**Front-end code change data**
BEGIN
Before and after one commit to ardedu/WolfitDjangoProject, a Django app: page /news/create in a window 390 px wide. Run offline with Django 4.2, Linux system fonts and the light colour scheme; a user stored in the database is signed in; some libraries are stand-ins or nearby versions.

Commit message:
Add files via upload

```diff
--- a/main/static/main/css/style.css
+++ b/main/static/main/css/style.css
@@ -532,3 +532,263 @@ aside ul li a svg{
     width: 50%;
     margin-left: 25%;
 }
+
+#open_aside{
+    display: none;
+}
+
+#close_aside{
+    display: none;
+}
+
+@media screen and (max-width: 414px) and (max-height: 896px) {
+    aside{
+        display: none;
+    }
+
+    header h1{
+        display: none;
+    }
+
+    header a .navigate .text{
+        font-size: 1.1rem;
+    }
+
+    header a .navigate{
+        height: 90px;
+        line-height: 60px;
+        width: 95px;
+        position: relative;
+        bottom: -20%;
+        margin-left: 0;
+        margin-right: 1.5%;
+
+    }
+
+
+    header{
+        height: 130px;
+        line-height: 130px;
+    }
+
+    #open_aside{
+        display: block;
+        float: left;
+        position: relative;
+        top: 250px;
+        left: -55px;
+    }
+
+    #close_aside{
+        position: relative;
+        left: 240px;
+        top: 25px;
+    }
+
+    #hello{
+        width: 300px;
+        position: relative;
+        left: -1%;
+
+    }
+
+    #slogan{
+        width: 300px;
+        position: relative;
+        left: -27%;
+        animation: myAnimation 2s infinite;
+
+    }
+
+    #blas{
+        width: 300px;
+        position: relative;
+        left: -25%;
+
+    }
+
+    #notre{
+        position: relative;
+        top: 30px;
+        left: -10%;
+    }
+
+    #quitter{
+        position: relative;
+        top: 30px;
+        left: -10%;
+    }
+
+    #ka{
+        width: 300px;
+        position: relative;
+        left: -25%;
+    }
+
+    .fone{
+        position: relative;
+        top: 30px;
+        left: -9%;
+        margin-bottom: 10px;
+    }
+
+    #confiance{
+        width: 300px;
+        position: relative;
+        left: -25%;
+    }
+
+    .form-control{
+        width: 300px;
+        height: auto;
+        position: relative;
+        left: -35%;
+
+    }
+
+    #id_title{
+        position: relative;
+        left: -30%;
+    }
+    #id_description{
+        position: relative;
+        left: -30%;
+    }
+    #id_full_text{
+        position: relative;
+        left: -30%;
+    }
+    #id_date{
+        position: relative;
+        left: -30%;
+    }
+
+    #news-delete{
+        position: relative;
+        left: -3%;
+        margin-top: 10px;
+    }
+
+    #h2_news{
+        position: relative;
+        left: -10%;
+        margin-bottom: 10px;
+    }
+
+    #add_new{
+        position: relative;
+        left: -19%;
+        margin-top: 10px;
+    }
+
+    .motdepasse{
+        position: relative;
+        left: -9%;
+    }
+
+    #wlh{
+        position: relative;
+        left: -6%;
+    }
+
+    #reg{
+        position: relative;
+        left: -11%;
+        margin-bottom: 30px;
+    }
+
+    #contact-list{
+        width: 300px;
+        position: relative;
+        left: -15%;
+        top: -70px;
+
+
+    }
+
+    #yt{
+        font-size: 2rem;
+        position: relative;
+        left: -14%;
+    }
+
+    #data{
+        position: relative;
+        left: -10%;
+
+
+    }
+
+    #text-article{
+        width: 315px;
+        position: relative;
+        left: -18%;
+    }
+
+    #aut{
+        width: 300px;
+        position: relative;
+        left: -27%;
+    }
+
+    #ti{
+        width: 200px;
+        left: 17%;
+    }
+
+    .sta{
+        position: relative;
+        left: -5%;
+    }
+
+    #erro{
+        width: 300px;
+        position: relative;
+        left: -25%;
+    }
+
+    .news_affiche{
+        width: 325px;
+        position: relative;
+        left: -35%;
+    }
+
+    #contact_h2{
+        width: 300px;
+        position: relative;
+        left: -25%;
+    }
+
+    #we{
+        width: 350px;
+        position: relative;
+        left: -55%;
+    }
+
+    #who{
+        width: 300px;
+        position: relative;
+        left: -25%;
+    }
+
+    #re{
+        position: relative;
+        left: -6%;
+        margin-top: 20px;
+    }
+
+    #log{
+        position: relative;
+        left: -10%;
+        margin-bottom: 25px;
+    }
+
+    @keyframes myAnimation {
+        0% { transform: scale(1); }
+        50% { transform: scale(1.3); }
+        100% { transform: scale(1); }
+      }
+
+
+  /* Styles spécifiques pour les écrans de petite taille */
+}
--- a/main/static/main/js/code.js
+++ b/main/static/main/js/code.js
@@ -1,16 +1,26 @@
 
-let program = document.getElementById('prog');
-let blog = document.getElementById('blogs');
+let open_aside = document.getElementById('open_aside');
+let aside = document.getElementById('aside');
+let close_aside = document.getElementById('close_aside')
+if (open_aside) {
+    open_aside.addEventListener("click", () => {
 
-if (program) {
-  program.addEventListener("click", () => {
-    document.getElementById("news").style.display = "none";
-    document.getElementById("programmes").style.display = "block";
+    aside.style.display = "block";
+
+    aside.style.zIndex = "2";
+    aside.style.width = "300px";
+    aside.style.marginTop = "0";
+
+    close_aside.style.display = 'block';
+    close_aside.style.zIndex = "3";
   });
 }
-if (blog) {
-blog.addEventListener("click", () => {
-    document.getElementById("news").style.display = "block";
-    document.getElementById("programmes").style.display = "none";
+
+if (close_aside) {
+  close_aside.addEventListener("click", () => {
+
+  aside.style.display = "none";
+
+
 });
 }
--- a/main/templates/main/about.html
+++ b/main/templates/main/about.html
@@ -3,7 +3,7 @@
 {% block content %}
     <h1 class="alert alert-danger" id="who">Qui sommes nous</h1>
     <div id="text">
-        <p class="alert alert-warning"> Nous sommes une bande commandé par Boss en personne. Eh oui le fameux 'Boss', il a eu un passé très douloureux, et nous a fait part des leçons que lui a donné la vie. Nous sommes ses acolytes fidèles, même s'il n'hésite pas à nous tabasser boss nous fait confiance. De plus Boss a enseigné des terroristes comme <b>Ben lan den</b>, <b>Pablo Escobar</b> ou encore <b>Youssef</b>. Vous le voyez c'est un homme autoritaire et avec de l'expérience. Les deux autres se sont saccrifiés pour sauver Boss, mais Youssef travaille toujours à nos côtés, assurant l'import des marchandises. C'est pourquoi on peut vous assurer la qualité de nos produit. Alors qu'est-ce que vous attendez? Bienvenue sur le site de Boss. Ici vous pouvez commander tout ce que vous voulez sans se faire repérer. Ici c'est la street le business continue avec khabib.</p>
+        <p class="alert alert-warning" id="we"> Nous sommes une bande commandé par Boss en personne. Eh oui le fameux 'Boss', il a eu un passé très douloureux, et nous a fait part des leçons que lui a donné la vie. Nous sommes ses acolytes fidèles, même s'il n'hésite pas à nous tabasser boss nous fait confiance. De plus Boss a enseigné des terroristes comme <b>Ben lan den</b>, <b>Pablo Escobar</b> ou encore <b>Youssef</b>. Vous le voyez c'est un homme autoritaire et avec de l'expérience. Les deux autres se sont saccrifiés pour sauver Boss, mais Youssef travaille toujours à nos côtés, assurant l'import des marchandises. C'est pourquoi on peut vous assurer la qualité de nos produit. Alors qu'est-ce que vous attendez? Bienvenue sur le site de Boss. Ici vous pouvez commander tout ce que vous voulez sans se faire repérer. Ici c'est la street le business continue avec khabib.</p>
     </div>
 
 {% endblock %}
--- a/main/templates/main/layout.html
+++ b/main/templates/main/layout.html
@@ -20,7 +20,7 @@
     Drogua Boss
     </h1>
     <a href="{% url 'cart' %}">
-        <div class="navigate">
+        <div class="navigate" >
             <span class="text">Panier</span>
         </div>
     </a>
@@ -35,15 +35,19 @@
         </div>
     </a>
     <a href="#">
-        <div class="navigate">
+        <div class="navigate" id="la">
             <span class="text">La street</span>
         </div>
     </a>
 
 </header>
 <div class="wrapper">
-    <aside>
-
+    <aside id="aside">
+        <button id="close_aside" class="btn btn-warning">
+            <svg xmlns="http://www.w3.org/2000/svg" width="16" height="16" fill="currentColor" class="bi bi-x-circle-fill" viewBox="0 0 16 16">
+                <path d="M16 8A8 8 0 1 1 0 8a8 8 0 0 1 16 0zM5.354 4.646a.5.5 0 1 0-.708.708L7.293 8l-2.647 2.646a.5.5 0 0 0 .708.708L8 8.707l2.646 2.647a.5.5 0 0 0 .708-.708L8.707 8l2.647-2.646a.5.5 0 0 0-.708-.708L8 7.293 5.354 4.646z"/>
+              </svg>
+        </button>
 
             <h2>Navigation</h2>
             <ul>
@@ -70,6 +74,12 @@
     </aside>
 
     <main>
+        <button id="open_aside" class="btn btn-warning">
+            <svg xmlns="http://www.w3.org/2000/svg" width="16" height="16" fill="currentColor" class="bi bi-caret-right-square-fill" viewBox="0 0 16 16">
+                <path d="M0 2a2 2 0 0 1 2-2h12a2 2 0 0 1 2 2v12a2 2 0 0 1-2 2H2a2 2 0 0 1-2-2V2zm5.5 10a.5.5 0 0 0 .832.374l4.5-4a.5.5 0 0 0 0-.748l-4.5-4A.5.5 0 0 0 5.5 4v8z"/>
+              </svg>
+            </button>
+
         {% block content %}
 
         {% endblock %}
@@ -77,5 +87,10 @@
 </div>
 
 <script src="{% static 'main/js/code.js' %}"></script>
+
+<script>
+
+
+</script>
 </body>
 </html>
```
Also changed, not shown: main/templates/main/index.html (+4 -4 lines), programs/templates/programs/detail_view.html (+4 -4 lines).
END
**Try it**
For each line of the entries that holds the word "blog", pull that line out.

**Solution to this task**
-let blog = document.getElementById('blogs');
-if (blog) {
-blog.addEventListener("click", () => {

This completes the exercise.